Itemized modification records:
-=-=-=-=-

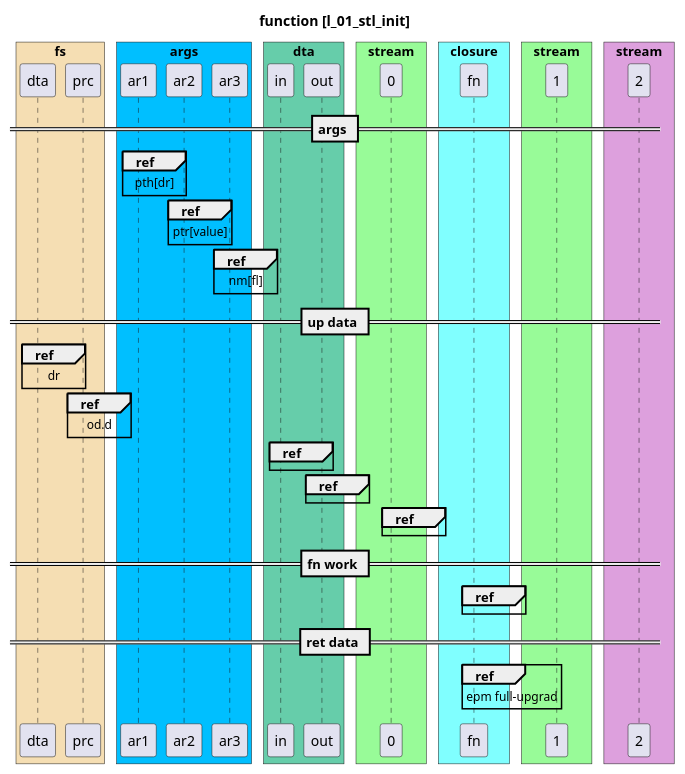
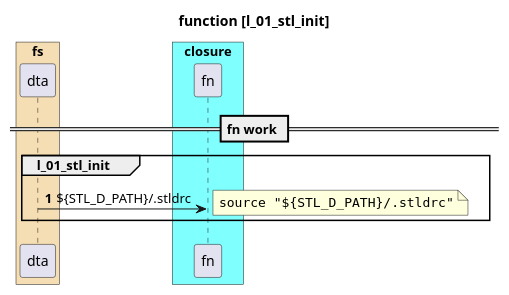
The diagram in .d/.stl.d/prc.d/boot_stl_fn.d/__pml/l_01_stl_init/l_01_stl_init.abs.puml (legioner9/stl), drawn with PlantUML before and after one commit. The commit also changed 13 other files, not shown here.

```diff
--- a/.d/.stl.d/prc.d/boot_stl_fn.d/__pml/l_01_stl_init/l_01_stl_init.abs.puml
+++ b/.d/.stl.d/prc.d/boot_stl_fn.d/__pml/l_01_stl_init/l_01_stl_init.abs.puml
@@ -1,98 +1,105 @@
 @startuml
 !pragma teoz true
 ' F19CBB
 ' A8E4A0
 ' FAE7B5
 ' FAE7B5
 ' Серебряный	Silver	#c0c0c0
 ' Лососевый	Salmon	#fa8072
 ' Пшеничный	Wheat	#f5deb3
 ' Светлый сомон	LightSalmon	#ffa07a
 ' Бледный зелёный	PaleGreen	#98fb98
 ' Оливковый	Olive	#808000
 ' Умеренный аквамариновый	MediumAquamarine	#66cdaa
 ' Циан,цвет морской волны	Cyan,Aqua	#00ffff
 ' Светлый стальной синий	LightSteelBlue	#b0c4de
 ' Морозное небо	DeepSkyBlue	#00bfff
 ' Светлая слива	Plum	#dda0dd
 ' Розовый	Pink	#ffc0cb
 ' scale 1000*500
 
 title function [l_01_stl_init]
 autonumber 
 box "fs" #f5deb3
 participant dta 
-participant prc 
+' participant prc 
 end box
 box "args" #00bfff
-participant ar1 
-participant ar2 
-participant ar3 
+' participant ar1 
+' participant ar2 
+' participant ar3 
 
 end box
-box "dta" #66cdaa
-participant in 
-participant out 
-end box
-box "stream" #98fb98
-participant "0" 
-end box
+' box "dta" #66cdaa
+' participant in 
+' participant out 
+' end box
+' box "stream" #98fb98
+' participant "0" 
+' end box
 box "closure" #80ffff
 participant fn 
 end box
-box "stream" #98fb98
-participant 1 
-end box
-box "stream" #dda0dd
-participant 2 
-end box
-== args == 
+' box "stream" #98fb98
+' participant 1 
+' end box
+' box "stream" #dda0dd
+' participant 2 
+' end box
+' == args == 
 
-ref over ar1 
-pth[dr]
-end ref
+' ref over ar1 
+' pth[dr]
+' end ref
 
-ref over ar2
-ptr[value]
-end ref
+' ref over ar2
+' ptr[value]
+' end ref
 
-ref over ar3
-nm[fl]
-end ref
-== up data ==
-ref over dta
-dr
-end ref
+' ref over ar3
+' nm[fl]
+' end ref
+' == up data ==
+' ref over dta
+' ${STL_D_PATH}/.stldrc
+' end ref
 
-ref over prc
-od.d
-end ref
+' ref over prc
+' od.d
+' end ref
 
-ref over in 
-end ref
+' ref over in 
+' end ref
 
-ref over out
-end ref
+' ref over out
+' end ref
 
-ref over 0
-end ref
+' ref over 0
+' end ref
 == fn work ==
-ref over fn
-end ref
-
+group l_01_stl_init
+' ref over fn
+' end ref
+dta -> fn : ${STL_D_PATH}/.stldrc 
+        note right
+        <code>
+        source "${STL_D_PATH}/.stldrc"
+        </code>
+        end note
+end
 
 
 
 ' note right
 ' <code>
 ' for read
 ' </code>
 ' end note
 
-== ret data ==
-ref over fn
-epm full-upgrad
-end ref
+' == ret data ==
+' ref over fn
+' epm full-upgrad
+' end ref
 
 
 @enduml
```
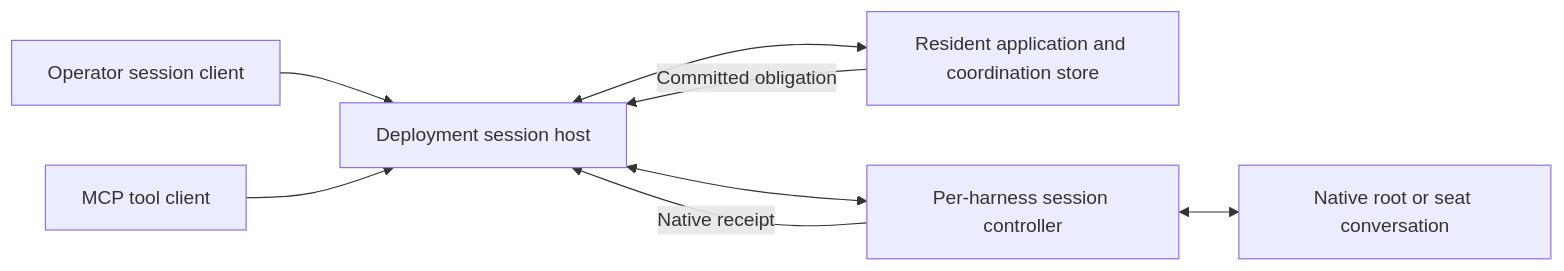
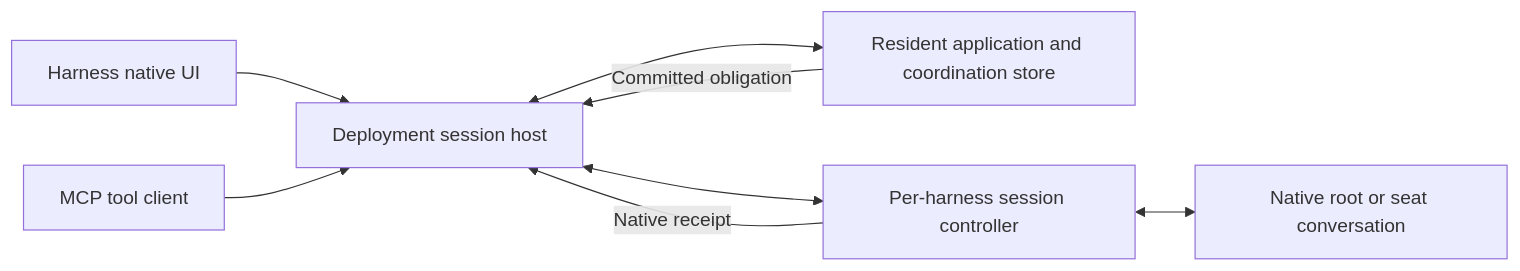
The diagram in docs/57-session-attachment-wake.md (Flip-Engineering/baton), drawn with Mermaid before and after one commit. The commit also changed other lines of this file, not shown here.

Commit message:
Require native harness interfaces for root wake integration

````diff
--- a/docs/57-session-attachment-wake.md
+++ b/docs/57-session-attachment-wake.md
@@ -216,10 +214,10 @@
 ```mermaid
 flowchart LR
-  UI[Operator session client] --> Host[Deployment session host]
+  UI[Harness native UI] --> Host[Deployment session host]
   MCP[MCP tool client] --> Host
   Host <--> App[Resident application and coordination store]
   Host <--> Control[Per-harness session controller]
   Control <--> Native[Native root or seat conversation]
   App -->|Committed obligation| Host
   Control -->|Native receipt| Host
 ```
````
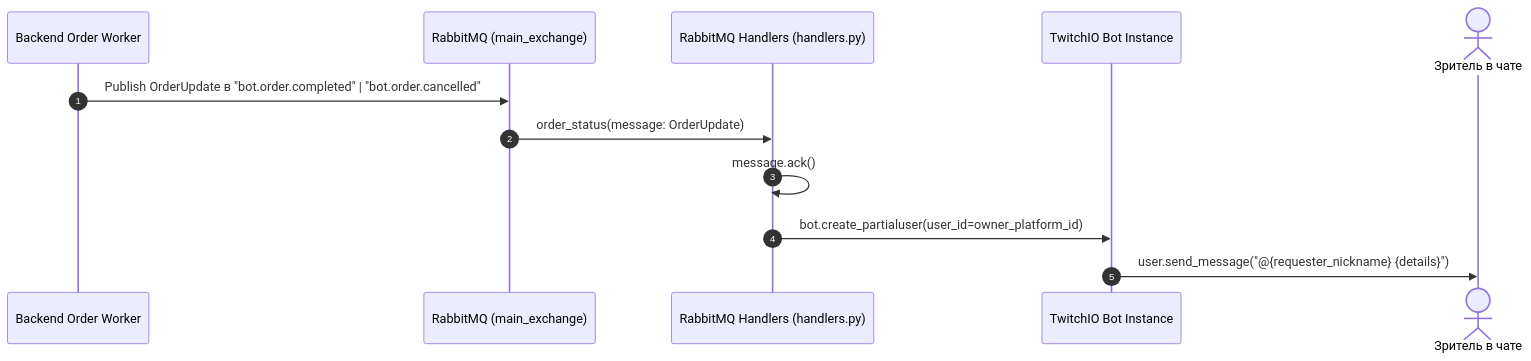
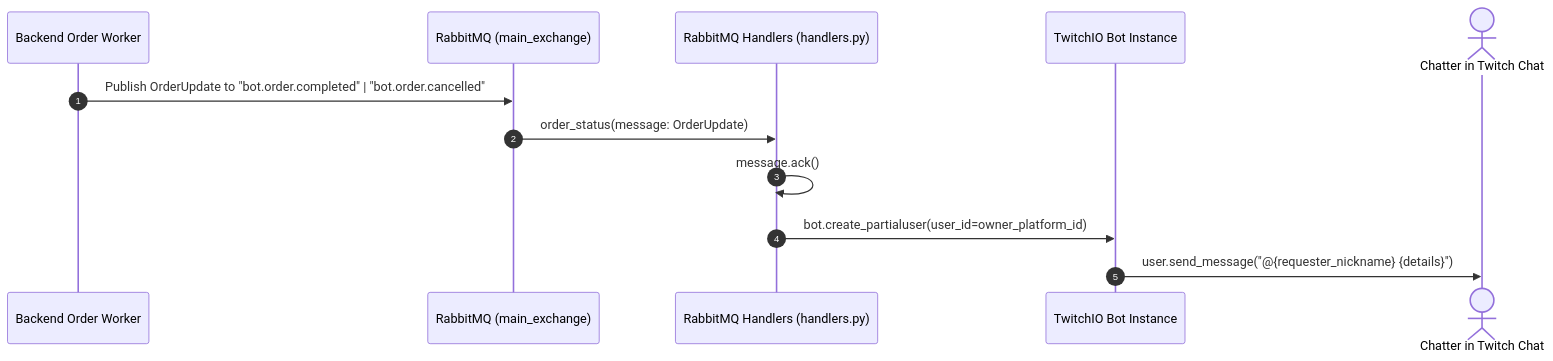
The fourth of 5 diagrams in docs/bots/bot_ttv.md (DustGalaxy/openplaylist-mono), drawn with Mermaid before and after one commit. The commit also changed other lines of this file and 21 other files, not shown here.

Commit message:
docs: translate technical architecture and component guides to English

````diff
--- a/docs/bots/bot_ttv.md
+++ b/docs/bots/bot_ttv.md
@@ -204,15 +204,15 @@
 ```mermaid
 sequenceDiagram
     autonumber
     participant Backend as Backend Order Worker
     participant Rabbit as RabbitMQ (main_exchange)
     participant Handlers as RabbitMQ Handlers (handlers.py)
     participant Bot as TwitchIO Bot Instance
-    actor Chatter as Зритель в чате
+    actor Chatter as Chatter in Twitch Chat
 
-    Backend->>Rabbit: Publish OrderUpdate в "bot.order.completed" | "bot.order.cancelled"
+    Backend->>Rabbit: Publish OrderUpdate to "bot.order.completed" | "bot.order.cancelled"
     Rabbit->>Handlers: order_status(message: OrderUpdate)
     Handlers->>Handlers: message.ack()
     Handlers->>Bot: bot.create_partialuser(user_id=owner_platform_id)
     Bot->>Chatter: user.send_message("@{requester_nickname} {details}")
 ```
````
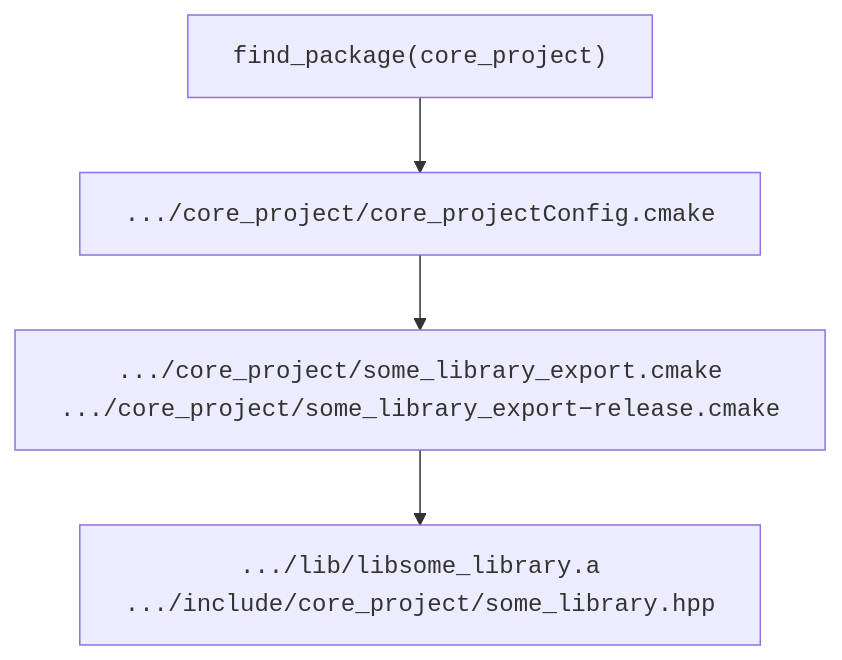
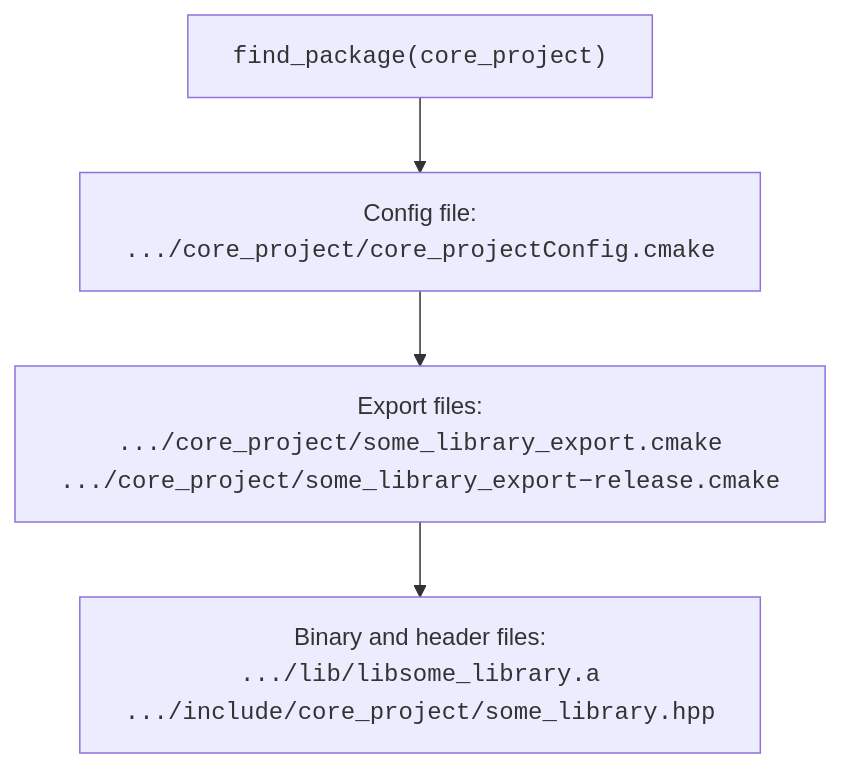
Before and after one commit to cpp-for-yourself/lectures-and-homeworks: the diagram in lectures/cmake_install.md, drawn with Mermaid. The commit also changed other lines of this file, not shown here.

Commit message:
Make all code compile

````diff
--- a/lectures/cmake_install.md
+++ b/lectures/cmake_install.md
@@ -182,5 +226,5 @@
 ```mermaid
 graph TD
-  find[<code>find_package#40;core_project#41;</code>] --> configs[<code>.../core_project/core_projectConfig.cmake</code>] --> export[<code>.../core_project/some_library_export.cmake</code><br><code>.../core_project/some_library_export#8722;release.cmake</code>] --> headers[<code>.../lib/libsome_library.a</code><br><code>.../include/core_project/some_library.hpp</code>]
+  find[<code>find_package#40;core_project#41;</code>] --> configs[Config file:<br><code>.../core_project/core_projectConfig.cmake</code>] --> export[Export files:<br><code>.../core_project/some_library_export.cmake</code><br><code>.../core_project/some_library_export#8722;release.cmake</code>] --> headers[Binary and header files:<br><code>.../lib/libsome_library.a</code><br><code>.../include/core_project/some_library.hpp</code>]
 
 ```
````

-=-=-=-=-

### [WORK REQUIRED]
Return the data exactly. Pictures stay out.

### [OUTPUT FOR THIS TASK]
The diagram in .d/.stl.d/prc.d/boot_stl_fn.d/__pml/l_01_stl_init/l_01_stl_init.abs.puml (legioner9/stl), drawn with PlantUML before and after one commit. The commit also changed 13 other files, not shown here.

```diff
--- a/.d/.stl.d/prc.d/boot_stl_fn.d/__pml/l_01_stl_init/l_01_stl_init.abs.puml
+++ b/.d/.stl.d/prc.d/boot_stl_fn.d/__pml/l_01_stl_init/l_01_stl_init.abs.puml
@@ -1,98 +1,105 @@
 @startuml
 !pragma teoz true
 ' F19CBB
 ' A8E4A0
 ' FAE7B5
 ' FAE7B5
 ' Серебряный	Silver	#c0c0c0
 ' Лососевый	Salmon	#fa8072
 ' Пшеничный	Wheat	#f5deb3
 ' Светлый сомон	LightSalmon	#ffa07a
 ' Бледный зелёный	PaleGreen	#98fb98
 ' Оливковый	Olive	#808000
 ' Умеренный аквамариновый	MediumAquamarine	#66cdaa
 ' Циан,цвет морской волны	Cyan,Aqua	#00ffff
 ' Светлый стальной синий	LightSteelBlue	#b0c4de
 ' Морозное небо	DeepSkyBlue	#00bfff
 ' Светлая слива	Plum	#dda0dd
 ' Розовый	Pink	#ffc0cb
 ' scale 1000*500
 
 title function [l_01_stl_init]
 autonumber 
 box "fs" #f5deb3
 participant dta 
-participant prc 
+' participant prc 
 end box
 box "args" #00bfff
-participant ar1 
-participant ar2 
-participant ar3 
+' participant ar1 
+' participant ar2 
+' participant ar3 
 
 end box
-box "dta" #66cdaa
-participant in 
-participant out 
-end box
-box "stream" #98fb98
-participant "0" 
-end box
+' box "dta" #66cdaa
+' participant in 
+' participant out 
+' end box
+' box "stream" #98fb98
+' participant "0" 
+' end box
 box "closure" #80ffff
 participant fn 
 end box
-box "stream" #98fb98
-participant 1 
-end box
-box "stream" #dda0dd
-participant 2 
-end box
-== args == 
+' box "stream" #98fb98
+' participant 1 
+' end box
+' box "stream" #dda0dd
+' participant 2 
+' end box
+' == args == 
 
-ref over ar1 
-pth[dr]
-end ref
+' ref over ar1 
+' pth[dr]
+' end ref
 
-ref over ar2
-ptr[value]
-end ref
+' ref over ar2
+' ptr[value]
+' end ref
 
-ref over ar3
-nm[fl]
-end ref
-== up data ==
-ref over dta
-dr
-end ref
+' ref over ar3
+' nm[fl]
+' end ref
+' == up data ==
+' ref over dta
+' ${STL_D_PATH}/.stldrc
+' end ref
 
-ref over prc
-od.d
-end ref
+' ref over prc
+' od.d
+' end ref
 
-ref over in 
-end ref
+' ref over in 
+' end ref
 
-ref over out
-end ref
+' ref over out
+' end ref
 
-ref over 0
-end ref
+' ref over 0
+' end ref
 == fn work ==
-ref over fn
-end ref
-
+group l_01_stl_init
+' ref over fn
+' end ref
+dta -> fn : ${STL_D_PATH}/.stldrc 
+        note right
+        <code>
+        source "${STL_D_PATH}/.stldrc"
+        </code>
+        end note
+end
 
 
 
 ' note right
 ' <code>
 ' for read
 ' </code>
 ' end note
 
-== ret data ==
-ref over fn
-epm full-upgrad
-end ref
+' == ret data ==
+' ref over fn
+' epm full-upgrad
+' end ref
 
 
 @enduml
```
The diagram in docs/57-session-attachment-wake.md (Flip-Engineering/baton), drawn with Mermaid before and after one commit. The commit also changed other lines of this file, not shown here.

Commit message:
Require native harness interfaces for root wake integration

````diff
--- a/docs/57-session-attachment-wake.md
+++ b/docs/57-session-attachment-wake.md
@@ -216,10 +214,10 @@
 ```mermaid
 flowchart LR
-  UI[Operator session client] --> Host[Deployment session host]
+  UI[Harness native UI] --> Host[Deployment session host]
   MCP[MCP tool client] --> Host
   Host <--> App[Resident application and coordination store]
   Host <--> Control[Per-harness session controller]
   Control <--> Native[Native root or seat conversation]
   App -->|Committed obligation| Host
   Control -->|Native receipt| Host
 ```
````
The fourth of 5 diagrams in docs/bots/bot_ttv.md (DustGalaxy/openplaylist-mono), drawn with Mermaid before and after one commit. The commit also changed other lines of this file and 21 other files, not shown here.

Commit message:
docs: translate technical architecture and component guides to English

````diff
--- a/docs/bots/bot_ttv.md
+++ b/docs/bots/bot_ttv.md
@@ -204,15 +204,15 @@
 ```mermaid
 sequenceDiagram
     autonumber
     participant Backend as Backend Order Worker
     participant Rabbit as RabbitMQ (main_exchange)
     participant Handlers as RabbitMQ Handlers (handlers.py)
     participant Bot as TwitchIO Bot Instance
-    actor Chatter as Зритель в чате
+    actor Chatter as Chatter in Twitch Chat
 
-    Backend->>Rabbit: Publish OrderUpdate в "bot.order.completed" | "bot.order.cancelled"
+    Backend->>Rabbit: Publish OrderUpdate to "bot.order.completed" | "bot.order.cancelled"
     Rabbit->>Handlers: order_status(message: OrderUpdate)
     Handlers->>Handlers: message.ack()
     Handlers->>Bot: bot.create_partialuser(user_id=owner_platform_id)
     Bot->>Chatter: user.send_message("@{requester_nickname} {details}")
 ```
````
Before and after one commit to cpp-for-yourself/lectures-and-homeworks: the diagram in lectures/cmake_install.md, drawn with Mermaid. The commit also changed other lines of this file, not shown here.

Commit message:
Make all code compile

````diff
--- a/lectures/cmake_install.md
+++ b/lectures/cmake_install.md
@@ -182,5 +226,5 @@
 ```mermaid
 graph TD
-  find[<code>find_package#40;core_project#41;</code>] --> configs[<code>.../core_project/core_projectConfig.cmake</code>] --> export[<code>.../core_project/some_library_export.cmake</code><br><code>.../core_project/some_library_export#8722;release.cmake</code>] --> headers[<code>.../lib/libsome_library.a</code><br><code>.../include/core_project/some_library.hpp</code>]
+  find[<code>find_package#40;core_project#41;</code>] --> configs[Config file:<br><code>.../core_project/core_projectConfig.cmake</code>] --> export[Export files:<br><code>.../core_project/some_library_export.cmake</code><br><code>.../core_project/some_library_export#8722;release.cmake</code>] --> headers[Binary and header files:<br><code>.../lib/libsome_library.a</code><br><code>.../include/core_project/some_library.hpp</code>]
 
 ```
````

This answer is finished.